Exchange controls on current account transactions were progressively relaxed culminating in current account convertibility. Foreign Institutional Investors were allowed to invest in Indian equities subject to restrictions on maximum holdings in individual companies. Restrictions remain on investment in debt, but these too have been progressively relaxed. Indian companies were allowed to raise equity in international markets subject to various restrictions. Indian companies were allowed to borrow in international markets subject to a minimum maturity, a ceiling on the maximum interest rate, and annual caps on aggregate external commercial borrowings by all entities put together. Indian mutual funds were allowed to invest a small portion of their assets abroad. Indian companies were given access to long dated forward contracts and to cross currency options.(Derivatives)

Reforms in the capital market

SEBI- the apex regulator of the Indian capital

markets Regulations were framed for insider trading Abolition of capital issues control Introduction of free pricing of equity issues On-line trading was introduced at all stock exchanges

Where does Indian stand in terms of Global Integration?

Over the past decade FDI flows into India have

averaged around 0.5% of GDP against 5% for China 5.5% for Brazil. Whereas FDI inflows into China now exceeds US $ 50 billion annually. It is only US $ 4billion in the case of India
Consider global trade - India's share of world

merchandise exports increased from .05% to .07% over the past 20 years. Over the same period China's share has tripled to almost 4%.

India's share of global trade is similar to that of the

Philippines, an economy 6 times smaller according to IMF estimates.
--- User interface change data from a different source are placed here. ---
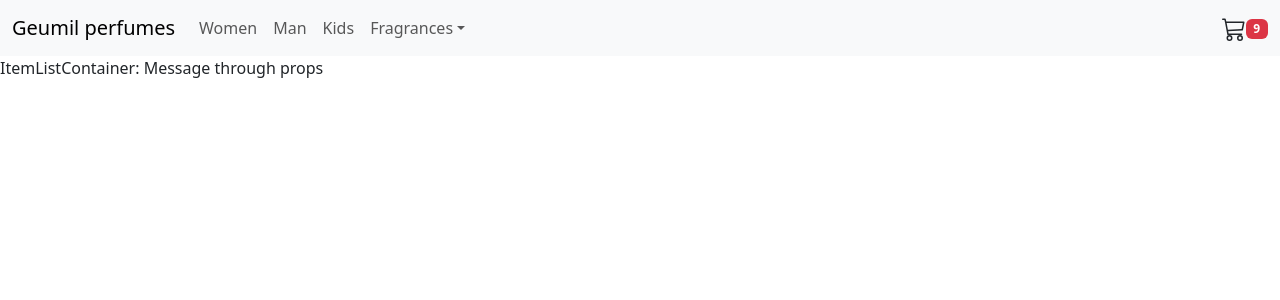
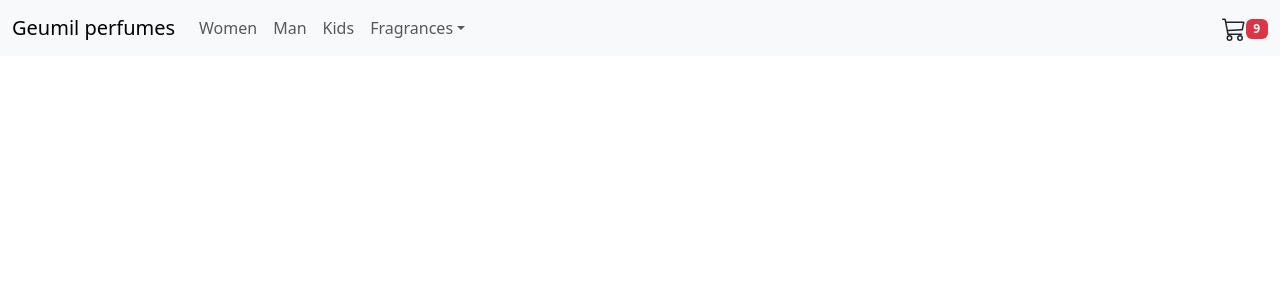
Before and after one commit to alvaro2aur/PreEntrega1-Urdaneta, a React (Create React App) app: page / in a window 1280 px wide. Shown: the top 300 px of the page. Built offline with nearby package versions, Linux system fonts and the light colour scheme.

Commit message:
feat: simulate async request and presentation component

```diff
--- a/src/App.js
+++ b/src/App.js
@@ -9,7 +9,7 @@ function App() {
   return (
     <div>
       <NavBar />
-      <ItemListContainer greeting={'Message through props'} />
+      <ItemListContainer/>
     </div>
   );
 }
--- /dev/null
+++ b/src/Components/ItemList/ItemList.jsx
@@ -0,0 +1,26 @@
+import Button from 'react-bootstrap/Button';
+import Card from 'react-bootstrap/Card';
+import './style.css'
+
+
+const ItemList = ({products}) => {
+    return (
+    <div className='flex-container'>
+        {products.length > 0 && products.map( x => {
+          return (
+          <Card key={x.id} style={{ width: "18rem" }} className='flex-item'>
+            <Card.Img variant="top" src={x.image} />
+            <Card.Body>
+              <Card.Title>{x.name}</Card.Title>
+              <Card.Text>Some quick example text to build on the card title and make up the bulk of the card's content.</Card.Text>
+              <Button variant="primary">Go somewhere</Button>
+            </Card.Body>
+          </Card>
+          )
+        })
+      }
+    </div>
+    );
+}
+
+export default ItemList;
--- /dev/null
+++ b/src/Components/ItemList/style.css
@@ -0,0 +1,13 @@
+.flex-container {
+    display: flex;
+    flex-wrap: wrap;
+    justify-content: space-around;
+    padding-top: 30px;
+}
+
+.flex-item {
+    box-sizing: border-box;
+    text-align: center;
+    margin-bottom: 45px;
+    width: "18rem";
+}
--- a/src/Components/ItemListContainer/ItemListContainer.jsx
+++ b/src/Components/ItemListContainer/ItemListContainer.jsx
@@ -1,5 +1,40 @@
-const ItemListContainer = ({greeting}) => {
-    return ( <div>ItemListContainer: {greeting}</div> );
-}
+import { useEffect, useState } from 'react';
+import ItemList from '../ItemList/ItemList';
+
+
+const ItemListContainer = () => {
+  const mock = [
+    { id: 1, name: 'Producto #1', image: 'https://dummyimage.com/283x180/000000/fff'},
+    { id: 2, name: 'Producto #2', image: 'https://dummyimage.com/283x180/000000/fff'},
+    { id: 3, name: 'Producto #3', image: 'https://dummyimage.com/283x180/000000/fff'},
+    { id: 4, name: 'Producto #4', image: 'https://dummyimage.com/283x180/000000/fff'},
+    { id: 5, name: 'Producto #5', image: 'https://dummyimage.com/283x180/000000/fff'},
+    { id: 6, name: 'Producto #6', image: 'https://dummyimage.com/283x180/000000/fff'},
+    { id: 7, name: 'Producto #7', image: 'https://dummyimage.com/283x180/000000/fff'},
+    { id: 8, name: 'Producto #8', image: 'https://dummyimage.com/283x180/000000/fff'},
+    { id: 9, name: 'Producto #9', image: 'https://dummyimage.com/283x180/000000/fff'},
+    { id: 10, name: 'Producto #10', image: 'https://dummyimage.com/283x180/000000/fff'}
+  ]
+  const [products, setProducts] = useState([])
+
+  useEffect(() => {
+    const fetch = new Promise((resolve, reject) => {
+      setTimeout(() => {
+        console.log('llego la data')
+        resolve(mock)
+      }, 10000);
+    })
+    fetch.then((data) => {
+      console.log('hola')
+      setProducts(data)
+    })
+  },[])
+
+  return (
+    <>
+    <ItemList products={products}/>
+    </>
+  );
+};
 
 export default ItemListContainer;
```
India under trades by 70-80% given its size, proximity to markets and labor cost advantages.

A country must carefully choose a combination of policies that best enables it to take the opportunity while avoiding the pitfalls and utilizing globalization to the fullest extent possible.

Dont ask too many questions Use your analytical skills to develop your thinking


Thank you